Each haplotype is placed in a horizontal row of pixels; when the number of
haplotypes exceeds the number of vertical pixels for the track, multiple
haplotypes fall in the same pixel row and pixels are averaged across haplotypes.
Each variant is a vertical bar with white (invisible) representing the reference allele
and black representing the non-reference allele(s).
Tick marks are drawn at the top and bottom of each variant's vertical bar
to make the bar more visible when most alleles are reference alleles.
The vertical bar for the central variant used in clustering is outlined in purple.
In order to avoid long compute times, the range of alleles used in clustering
may be limited; alleles used in clustering have purple tick marks at the

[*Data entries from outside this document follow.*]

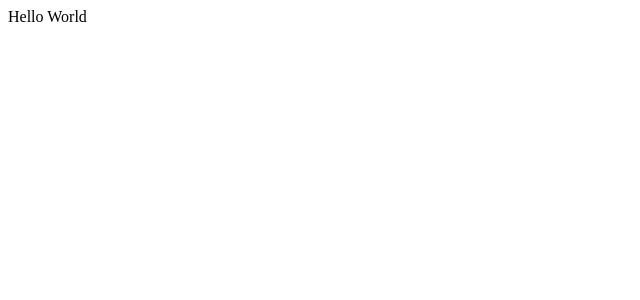
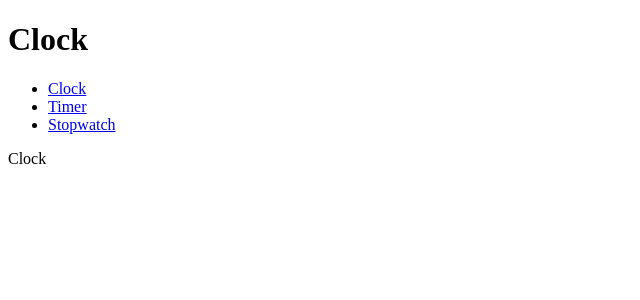
Before and after one commit to rickysoliman/clock, a React (Create React App) app in the folder client/: page / in a window 1280 px wide. Shown: the top 300 px of the page, without its empty margins (0-640 px from the left). Built offline with nearby package versions, Linux system fonts and the light colour scheme; the HTML template or start-up script is replaced by a standard one.

Commit message:
set up routes and some styling

```diff
--- a/client/src/App.jsx
+++ b/client/src/App.jsx
@@ -1,4 +1,12 @@
 import React from 'react';
+import {
+    Route,
+    NavLink,
+    HashRouter
+} from "react-router-dom";
+import Clock from './components/Clock.jsx';
+import Timer from './components/Timer.jsx';
+import Stopwatch from './components/Stopwatch.jsx';
 
 class App extends React.Component {
     constructor() {
@@ -6,7 +14,23 @@ class App extends React.Component {
     }
 
     render() {
-        return <div>Hello World</div>
+        return (
+            <HashRouter>
+                <div>
+                    <h1>Clock</h1>
+                    <ul className="header">
+                        <li><NavLink exact to="/">Clock</NavLink></li>
+                        <li><NavLink to="/timer">Timer</NavLink></li>
+                        <li><NavLink to="/stopwatch">Stopwatch</NavLink></li>
+                    </ul>
+                    <div className="content">
+                        <Route exact path="/" component={Clock} />
+                        <Route path="/timer" component={Timer} />
+                        <Route path="/stopwatch" component={Stopwatch} />
+                    </div>
+                </div>
+            </HashRouter>
+        );
     }
 }
 
--- /dev/null
+++ b/client/src/components/Clock.jsx
@@ -0,0 +1,14 @@
+import React from 'react';
+import styled from 'styled-components';
+
+class Clock extends React.Component {
+    constructor() {
+        super();
+    }
+
+    render() {
+        return <div>Clock</div>
+    }
+}
+
+export default Clock;
--- /dev/null
+++ b/client/src/components/Stopwatch.jsx
@@ -0,0 +1,14 @@
+import React from 'react';
+import styled from 'styled-components';
+
+class Stopwatch extends React.Component {
+    constructor() {
+        super();
+    }
+
+    render() {
+        return <div>Stopwatch</div>
+    }
+}
+
+export default Stopwatch;
--- /dev/null
+++ b/client/src/components/Timer.jsx
@@ -0,0 +1,14 @@
+import React from 'react';
+import styled from 'styled-components';
+
+class Timer extends React.Component {
+    constructor() {
+        super();
+    }
+
+    render() {
+        return <div>Timer</div>
+    }
+}
+
+export default Timer;
```
Also changed, not shown: 4 other files (tests, documents, lock files or other folders).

top and bottom.
The clustering tree is displayed to the left of the main image.
It does not represent relatedness of individuals; it simply shows the arrangement

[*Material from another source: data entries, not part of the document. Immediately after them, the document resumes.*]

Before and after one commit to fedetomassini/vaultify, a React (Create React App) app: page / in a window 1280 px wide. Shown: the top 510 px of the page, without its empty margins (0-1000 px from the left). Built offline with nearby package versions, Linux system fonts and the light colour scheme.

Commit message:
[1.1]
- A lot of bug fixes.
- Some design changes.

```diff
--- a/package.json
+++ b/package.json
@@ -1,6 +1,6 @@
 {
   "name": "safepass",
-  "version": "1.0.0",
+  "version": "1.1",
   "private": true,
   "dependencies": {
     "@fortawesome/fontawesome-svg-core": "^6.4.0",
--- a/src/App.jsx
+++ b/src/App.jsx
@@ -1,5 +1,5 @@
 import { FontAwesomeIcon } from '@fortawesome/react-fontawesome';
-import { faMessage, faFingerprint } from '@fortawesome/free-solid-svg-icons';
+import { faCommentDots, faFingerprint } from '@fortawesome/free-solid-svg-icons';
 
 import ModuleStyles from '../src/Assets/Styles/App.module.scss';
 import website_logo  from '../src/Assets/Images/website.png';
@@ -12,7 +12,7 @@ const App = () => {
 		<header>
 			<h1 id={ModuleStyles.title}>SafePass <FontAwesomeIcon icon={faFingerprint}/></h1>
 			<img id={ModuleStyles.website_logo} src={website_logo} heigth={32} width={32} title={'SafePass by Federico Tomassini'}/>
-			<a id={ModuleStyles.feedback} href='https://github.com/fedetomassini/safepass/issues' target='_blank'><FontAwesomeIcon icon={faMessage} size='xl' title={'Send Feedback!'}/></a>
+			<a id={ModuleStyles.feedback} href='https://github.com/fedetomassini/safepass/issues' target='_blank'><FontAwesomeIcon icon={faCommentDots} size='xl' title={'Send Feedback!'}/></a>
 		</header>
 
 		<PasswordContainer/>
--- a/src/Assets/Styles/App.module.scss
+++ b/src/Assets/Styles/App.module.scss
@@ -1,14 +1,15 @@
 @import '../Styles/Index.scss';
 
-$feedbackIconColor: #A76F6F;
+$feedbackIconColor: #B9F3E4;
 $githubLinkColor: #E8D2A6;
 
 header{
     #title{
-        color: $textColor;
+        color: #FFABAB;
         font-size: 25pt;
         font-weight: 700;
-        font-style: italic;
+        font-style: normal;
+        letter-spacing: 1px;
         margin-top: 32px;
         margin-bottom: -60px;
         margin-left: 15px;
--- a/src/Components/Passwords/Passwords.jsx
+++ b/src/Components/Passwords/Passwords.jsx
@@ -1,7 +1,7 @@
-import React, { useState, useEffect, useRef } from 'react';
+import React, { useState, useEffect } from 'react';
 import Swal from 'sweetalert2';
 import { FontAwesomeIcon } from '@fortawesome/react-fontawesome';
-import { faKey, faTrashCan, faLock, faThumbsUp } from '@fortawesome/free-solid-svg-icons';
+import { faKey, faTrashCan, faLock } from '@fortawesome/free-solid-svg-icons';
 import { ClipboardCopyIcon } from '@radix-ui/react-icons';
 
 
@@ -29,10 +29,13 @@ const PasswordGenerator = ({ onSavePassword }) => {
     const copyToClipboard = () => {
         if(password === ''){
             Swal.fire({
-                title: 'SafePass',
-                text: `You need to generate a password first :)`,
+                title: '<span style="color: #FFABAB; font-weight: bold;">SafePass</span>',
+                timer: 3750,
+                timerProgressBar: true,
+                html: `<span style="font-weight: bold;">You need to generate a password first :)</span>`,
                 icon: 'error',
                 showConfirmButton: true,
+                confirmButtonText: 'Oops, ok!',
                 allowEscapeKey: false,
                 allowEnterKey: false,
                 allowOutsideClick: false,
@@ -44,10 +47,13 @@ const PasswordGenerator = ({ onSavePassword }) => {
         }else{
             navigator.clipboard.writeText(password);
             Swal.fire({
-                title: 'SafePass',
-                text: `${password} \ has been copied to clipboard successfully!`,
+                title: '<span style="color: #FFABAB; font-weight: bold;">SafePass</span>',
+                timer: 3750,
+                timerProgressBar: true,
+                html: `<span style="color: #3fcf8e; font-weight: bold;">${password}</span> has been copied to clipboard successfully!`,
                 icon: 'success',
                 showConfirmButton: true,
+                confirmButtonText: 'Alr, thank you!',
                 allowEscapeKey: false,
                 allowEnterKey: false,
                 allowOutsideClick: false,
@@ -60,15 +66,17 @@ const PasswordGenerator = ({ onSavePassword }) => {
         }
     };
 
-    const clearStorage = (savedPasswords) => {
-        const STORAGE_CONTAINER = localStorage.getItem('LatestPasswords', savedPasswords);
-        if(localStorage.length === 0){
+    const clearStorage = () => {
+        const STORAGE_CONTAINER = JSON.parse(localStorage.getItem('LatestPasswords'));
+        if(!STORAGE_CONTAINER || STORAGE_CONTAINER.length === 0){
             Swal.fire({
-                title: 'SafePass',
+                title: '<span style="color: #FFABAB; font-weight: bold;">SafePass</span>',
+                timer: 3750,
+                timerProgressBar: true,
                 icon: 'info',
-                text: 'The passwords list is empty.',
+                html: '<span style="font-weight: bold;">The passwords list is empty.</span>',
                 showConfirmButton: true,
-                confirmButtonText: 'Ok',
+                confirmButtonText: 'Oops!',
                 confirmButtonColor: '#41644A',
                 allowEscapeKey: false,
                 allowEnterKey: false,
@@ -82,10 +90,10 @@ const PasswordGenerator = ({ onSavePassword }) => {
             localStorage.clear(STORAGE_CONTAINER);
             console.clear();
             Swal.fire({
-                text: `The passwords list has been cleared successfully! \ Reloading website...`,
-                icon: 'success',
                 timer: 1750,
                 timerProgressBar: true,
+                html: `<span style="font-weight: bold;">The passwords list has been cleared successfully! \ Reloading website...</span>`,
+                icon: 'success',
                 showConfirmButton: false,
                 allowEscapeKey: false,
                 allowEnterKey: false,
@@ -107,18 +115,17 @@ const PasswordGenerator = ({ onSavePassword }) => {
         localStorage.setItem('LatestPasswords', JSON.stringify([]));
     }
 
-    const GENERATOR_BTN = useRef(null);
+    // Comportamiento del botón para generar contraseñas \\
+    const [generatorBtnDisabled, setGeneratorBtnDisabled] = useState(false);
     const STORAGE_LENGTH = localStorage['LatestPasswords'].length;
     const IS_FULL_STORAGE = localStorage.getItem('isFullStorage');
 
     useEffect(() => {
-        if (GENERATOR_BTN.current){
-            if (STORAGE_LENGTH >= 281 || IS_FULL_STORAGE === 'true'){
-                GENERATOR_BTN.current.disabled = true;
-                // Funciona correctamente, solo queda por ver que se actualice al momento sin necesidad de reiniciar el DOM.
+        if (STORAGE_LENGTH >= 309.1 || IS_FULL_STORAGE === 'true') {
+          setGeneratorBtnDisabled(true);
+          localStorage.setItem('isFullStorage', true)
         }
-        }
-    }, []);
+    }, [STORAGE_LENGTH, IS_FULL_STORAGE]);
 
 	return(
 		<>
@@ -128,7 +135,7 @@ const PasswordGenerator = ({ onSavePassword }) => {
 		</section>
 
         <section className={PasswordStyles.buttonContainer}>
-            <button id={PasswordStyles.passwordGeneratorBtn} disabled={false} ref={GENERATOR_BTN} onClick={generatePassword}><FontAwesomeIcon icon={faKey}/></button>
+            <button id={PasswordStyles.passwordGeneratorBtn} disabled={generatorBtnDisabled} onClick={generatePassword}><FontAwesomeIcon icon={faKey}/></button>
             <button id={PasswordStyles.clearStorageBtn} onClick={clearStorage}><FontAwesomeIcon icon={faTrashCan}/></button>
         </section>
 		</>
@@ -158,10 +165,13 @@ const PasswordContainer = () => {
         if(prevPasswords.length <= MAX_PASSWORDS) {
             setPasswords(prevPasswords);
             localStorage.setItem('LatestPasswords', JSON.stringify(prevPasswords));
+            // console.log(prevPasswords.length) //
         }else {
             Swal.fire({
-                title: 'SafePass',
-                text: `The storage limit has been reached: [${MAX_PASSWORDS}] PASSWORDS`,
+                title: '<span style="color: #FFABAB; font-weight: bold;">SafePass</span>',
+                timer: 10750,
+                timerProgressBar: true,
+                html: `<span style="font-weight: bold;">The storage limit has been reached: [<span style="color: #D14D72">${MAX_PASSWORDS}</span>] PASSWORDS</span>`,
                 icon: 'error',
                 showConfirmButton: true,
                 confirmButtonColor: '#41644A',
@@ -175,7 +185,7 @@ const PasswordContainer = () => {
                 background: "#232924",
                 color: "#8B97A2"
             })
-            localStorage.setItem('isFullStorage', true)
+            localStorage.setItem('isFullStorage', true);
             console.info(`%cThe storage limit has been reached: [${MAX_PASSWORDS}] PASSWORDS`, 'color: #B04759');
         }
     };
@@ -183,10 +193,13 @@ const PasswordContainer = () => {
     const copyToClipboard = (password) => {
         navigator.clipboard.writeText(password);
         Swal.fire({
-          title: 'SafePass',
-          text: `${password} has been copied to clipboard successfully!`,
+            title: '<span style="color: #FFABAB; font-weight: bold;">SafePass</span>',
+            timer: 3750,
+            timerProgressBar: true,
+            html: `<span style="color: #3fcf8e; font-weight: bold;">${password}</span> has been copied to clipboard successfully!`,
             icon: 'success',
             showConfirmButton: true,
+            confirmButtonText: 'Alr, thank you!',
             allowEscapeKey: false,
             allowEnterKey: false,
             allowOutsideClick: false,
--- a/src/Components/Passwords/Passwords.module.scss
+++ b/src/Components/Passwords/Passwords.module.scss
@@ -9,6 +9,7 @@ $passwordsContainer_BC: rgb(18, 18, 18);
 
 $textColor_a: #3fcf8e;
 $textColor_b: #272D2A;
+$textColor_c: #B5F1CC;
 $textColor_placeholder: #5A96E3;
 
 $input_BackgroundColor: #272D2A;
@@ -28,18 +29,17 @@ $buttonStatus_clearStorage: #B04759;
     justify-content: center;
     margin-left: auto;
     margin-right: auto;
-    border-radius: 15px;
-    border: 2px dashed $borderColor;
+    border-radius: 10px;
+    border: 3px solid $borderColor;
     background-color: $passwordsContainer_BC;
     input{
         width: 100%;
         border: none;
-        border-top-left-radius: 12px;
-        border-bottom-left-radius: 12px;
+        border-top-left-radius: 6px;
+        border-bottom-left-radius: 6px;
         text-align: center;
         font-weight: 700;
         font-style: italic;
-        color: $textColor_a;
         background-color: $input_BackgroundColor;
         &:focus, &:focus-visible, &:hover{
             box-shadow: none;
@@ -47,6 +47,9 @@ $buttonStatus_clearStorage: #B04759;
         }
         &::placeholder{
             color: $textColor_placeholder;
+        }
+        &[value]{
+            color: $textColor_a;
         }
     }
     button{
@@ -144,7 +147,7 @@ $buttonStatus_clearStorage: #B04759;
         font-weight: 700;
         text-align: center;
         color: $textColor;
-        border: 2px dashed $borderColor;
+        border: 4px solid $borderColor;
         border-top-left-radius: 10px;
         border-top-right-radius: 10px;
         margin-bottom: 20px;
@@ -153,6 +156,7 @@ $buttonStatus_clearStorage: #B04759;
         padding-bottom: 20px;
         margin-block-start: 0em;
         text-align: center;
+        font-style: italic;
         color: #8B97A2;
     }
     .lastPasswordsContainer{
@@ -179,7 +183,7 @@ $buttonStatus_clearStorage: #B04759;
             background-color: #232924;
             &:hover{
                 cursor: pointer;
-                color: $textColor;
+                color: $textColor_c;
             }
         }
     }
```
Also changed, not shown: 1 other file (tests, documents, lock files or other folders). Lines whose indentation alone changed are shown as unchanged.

of local haplotypes by similarity. When a rightmost branch is purple, it means
that all haplotypes in that branch are identical, at least within the range of

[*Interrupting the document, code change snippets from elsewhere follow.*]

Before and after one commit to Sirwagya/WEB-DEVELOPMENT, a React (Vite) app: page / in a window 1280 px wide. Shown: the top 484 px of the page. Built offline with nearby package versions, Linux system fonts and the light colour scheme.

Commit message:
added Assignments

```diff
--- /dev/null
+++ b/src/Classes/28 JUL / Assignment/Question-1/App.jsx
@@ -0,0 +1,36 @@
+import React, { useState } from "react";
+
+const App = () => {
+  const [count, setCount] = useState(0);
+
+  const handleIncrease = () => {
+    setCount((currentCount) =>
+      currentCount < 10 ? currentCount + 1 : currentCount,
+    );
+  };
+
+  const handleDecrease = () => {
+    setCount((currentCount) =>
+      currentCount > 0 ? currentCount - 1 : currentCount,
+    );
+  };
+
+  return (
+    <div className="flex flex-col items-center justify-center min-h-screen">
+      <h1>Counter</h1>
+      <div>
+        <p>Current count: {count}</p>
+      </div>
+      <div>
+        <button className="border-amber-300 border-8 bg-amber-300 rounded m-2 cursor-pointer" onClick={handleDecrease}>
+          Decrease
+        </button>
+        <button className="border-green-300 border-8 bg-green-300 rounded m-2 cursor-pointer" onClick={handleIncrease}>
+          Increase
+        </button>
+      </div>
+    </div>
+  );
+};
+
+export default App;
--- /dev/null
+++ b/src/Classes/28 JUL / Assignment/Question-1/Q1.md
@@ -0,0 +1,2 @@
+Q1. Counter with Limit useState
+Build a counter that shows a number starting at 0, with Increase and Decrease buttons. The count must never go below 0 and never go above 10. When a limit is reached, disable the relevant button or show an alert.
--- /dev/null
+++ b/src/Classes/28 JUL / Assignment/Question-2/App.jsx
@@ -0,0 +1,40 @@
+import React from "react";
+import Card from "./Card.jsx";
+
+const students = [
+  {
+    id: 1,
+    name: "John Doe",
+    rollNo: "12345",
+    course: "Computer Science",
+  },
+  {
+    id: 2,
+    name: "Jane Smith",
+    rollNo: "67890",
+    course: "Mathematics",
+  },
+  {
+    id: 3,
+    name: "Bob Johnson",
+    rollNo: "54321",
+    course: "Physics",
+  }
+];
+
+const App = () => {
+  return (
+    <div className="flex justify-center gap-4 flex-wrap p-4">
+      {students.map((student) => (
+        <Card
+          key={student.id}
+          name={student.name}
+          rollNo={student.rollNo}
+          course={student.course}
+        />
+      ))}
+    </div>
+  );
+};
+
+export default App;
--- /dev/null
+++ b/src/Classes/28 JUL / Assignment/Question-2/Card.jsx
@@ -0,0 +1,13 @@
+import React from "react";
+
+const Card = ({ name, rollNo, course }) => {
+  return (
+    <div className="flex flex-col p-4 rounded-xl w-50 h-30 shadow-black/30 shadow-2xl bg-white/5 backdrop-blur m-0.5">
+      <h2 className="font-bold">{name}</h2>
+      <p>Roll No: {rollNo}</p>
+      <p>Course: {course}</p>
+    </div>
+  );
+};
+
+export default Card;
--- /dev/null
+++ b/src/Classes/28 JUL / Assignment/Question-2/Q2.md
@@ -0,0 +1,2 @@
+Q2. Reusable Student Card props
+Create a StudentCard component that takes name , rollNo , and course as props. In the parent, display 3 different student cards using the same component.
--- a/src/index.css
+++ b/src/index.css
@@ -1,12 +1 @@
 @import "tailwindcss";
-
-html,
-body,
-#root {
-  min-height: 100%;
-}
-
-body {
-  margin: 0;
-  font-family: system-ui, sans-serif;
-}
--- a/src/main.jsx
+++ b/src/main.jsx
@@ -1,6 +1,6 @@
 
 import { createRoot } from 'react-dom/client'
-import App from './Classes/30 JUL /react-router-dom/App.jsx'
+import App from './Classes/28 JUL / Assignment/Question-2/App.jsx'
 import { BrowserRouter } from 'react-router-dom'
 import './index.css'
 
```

variants used in clustering.
All SNV calls are relative to the reference rhesus macaque genome
(Mmul_10/rheMac10). Gene models from the Ensembl release 98 merged Ensembl and
RefSeq dataset that also includes annotations based on PacBio iso-seq
were used to predict the functional consequences of the SNVs.
Whole-genome sequencing was performed over an eight-year period. Consequently,
as technology improved, the sequencing platforms used to generate
next-generation sequencing reads for this dataset progressed as follows:
Illumina HiSeq 2000, HiSeq Rapid 2500, HiSeq X, and NovaSeq platforms,
generating 2 X 100 bp or 2 X 150 bp paired-end reads, as is typical for each
platform. All underlying sequence data have been deposited into the SRA
Reads were aligned to the reference genome (Mmul_10/rheMac10) , which also
included the mitochondria genome (NC_005943.1) and had the pseudoautosomal
region of chromosome Y masked using BWA-MEM 0.7.12-r1039 (Li and Durbin, 2009;
Li, 2013). To identify reads potentially originating from a single fragment of
DNA and mark them in the bam files, we used Picard MarkDuplicates version
SNVs were called using the Genome Analysis Toolkit (GATK) version 220.127.116.11
(McKenna, et al., 2010) and a VCF file was generated. The hard filters
suggested by the developers of GATK
applied to the SNVs and all failing SNVs were removed. We then used GATK
VariantAnnotator to annotate SNVs applying AlleleBalance. SNVs with an allelic
balance for heterozygous calls (ABHet=ref/(ref+alt)) ABHet < 0.2 or ABHet >
0.8 were removed.
The Variant Effect Predictor software from Ensembl (McLaren et al., 2010) was
used to predict the functional consequence of SNVs queried against Ensembl
release 98 rhesus macaque gene models based on Ensembl and RefSeq gene
predictions and including PacBio iso-seq data.
Definitions of consequence types can be found
in the VEP documentation.
Thanks to the Rhesus Macaque Genome Consortium and
Jeff Rogers' lab at BCM-HGSC for supplying the data for this track.
Li, H. Aligning sequence reads, clone sequences and assembly contigs with BWA-MEM. Preprint at
Li H, Durbin R.
Fast and accurate short read alignment with Burrows-Wheeler transform.
Bioinformatics. 2009 Jul 15;25(14):1754-60.
PMID: 19451168; PMC: PMC2705234
McKenna A, Hanna M, Banks E, Sivachenko A, Cibulskis K, Kernytsky A, Garimella K, Altshuler D,
Gabriel S, Daly M et al.
The Genome Analysis Toolkit: a MapReduce framework for analyzing next-generation DNA sequencing
Genome Res. 2010 Sep;20(9):1297-303.
PMID: 20644199; PMC: PMC2928508
McLaren W, Pritchard B, Rios D, Chen Y, Flicek P, Cunningham F.
Deriving the consequences of genomic variants with the Ensembl API and SNP Effect Predictor.
Bioinformatics. 2010 Aug 15;26(16):2069-70.
PMID: 20562413; PMC: PMC2916720